> **WORK TO COMPLETE**
Lines from the listing that hold the string "leads" are what you should return.

> **DATA TO USE**
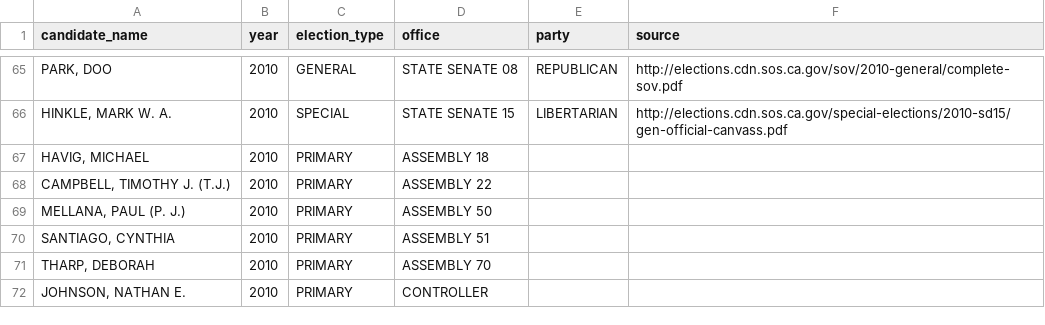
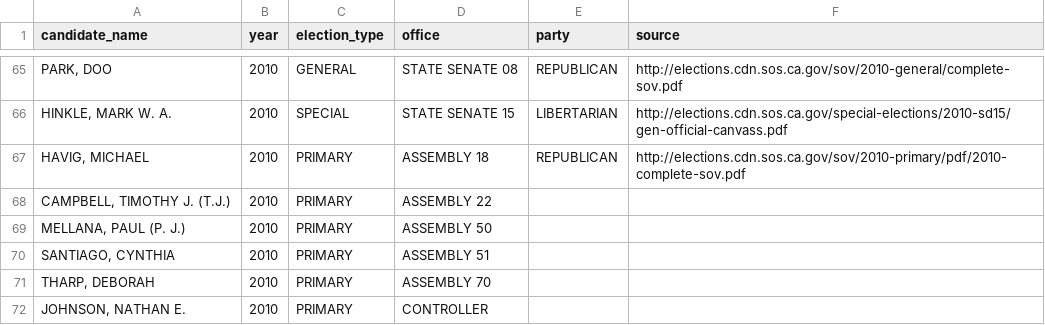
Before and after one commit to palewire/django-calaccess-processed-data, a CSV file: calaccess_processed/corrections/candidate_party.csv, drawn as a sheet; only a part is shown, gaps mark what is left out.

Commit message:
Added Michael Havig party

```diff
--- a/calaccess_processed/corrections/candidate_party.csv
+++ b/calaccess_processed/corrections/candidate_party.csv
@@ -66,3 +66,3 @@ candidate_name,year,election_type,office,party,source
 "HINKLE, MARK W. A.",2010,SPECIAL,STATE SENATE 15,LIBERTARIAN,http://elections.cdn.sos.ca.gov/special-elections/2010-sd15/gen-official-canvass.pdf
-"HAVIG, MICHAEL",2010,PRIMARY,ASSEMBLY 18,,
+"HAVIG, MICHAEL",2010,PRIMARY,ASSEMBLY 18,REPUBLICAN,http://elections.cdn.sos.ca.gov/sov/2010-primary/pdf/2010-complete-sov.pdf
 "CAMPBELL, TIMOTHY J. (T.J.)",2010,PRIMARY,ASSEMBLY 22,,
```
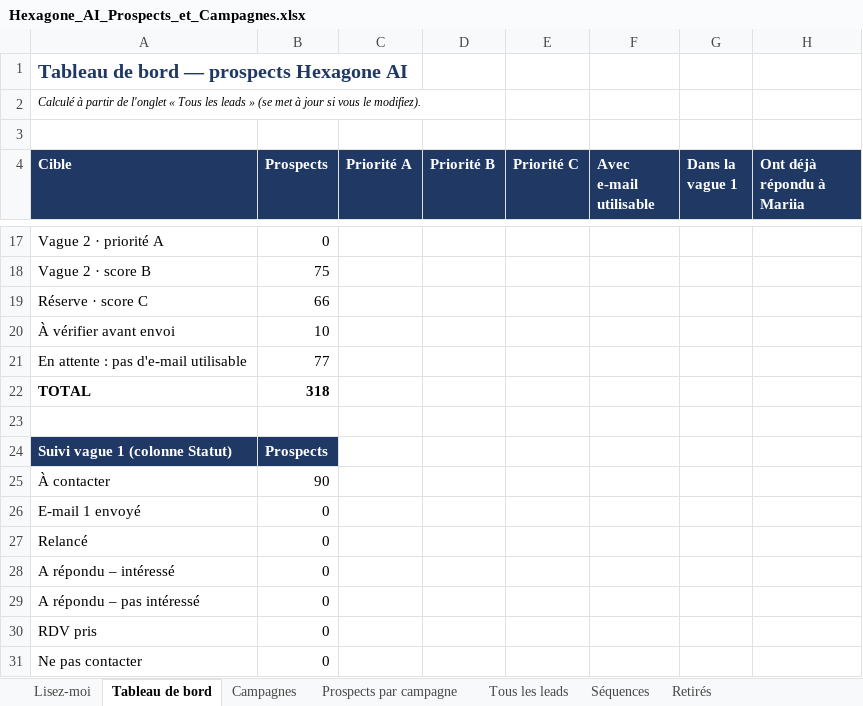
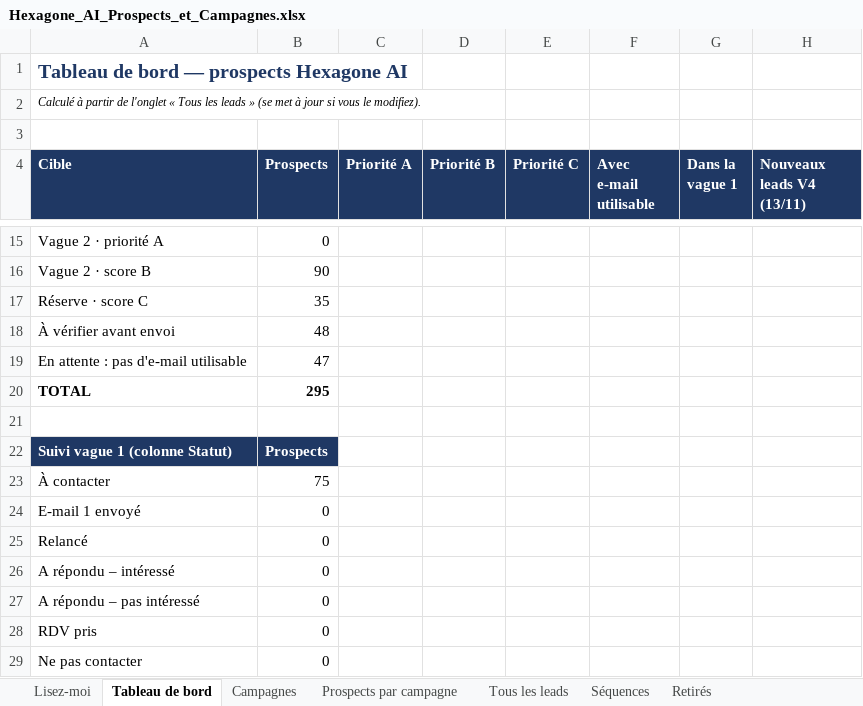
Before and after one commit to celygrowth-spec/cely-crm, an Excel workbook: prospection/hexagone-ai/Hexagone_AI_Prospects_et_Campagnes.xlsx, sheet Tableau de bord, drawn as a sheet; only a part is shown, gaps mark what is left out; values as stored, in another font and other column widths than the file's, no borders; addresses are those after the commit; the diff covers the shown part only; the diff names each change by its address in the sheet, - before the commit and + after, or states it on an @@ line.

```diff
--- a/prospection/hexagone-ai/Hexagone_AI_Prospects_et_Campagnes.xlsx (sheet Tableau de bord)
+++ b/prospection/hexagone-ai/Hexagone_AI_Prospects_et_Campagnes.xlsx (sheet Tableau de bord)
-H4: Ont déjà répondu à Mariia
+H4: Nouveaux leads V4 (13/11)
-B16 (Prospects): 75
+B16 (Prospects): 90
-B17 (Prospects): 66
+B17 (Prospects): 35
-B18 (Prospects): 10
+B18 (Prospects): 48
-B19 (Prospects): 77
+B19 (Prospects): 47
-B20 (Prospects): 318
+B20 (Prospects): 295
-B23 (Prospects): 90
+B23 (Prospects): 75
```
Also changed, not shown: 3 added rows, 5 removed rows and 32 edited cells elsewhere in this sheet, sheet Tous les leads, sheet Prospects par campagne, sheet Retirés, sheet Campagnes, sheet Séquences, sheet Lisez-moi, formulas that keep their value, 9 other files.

==

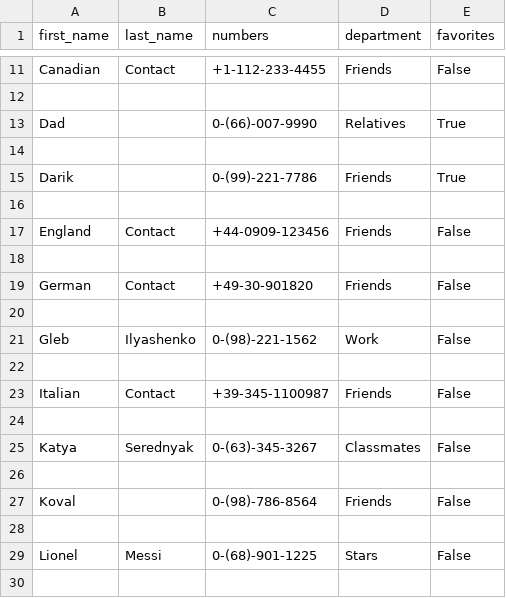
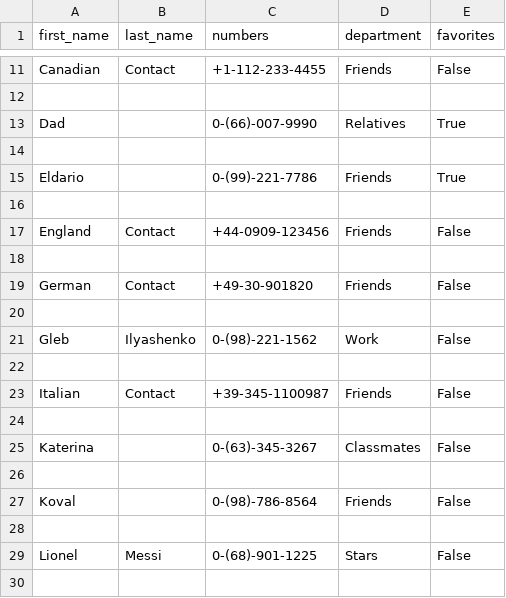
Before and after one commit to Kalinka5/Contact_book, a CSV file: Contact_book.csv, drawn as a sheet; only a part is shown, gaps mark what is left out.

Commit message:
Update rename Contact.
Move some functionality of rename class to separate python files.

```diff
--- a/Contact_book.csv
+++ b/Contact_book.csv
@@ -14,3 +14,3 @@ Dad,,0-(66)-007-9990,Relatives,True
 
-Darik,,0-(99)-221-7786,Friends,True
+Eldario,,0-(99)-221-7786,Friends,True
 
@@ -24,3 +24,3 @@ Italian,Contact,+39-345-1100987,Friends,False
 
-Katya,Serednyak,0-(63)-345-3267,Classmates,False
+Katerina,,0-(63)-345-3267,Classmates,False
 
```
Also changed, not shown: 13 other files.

> **ANSWER BELOW**
+H4: Nouveaux leads V4 (13/11)
Also changed, not shown: 3 added rows, 5 removed rows and 32 edited cells elsewhere in this sheet, sheet Tous les leads, sheet Prospects par campagne, sheet Retirés, sheet Campagnes, sheet Séquences, sheet Lisez-moi, formulas that keep their value, 9 other files.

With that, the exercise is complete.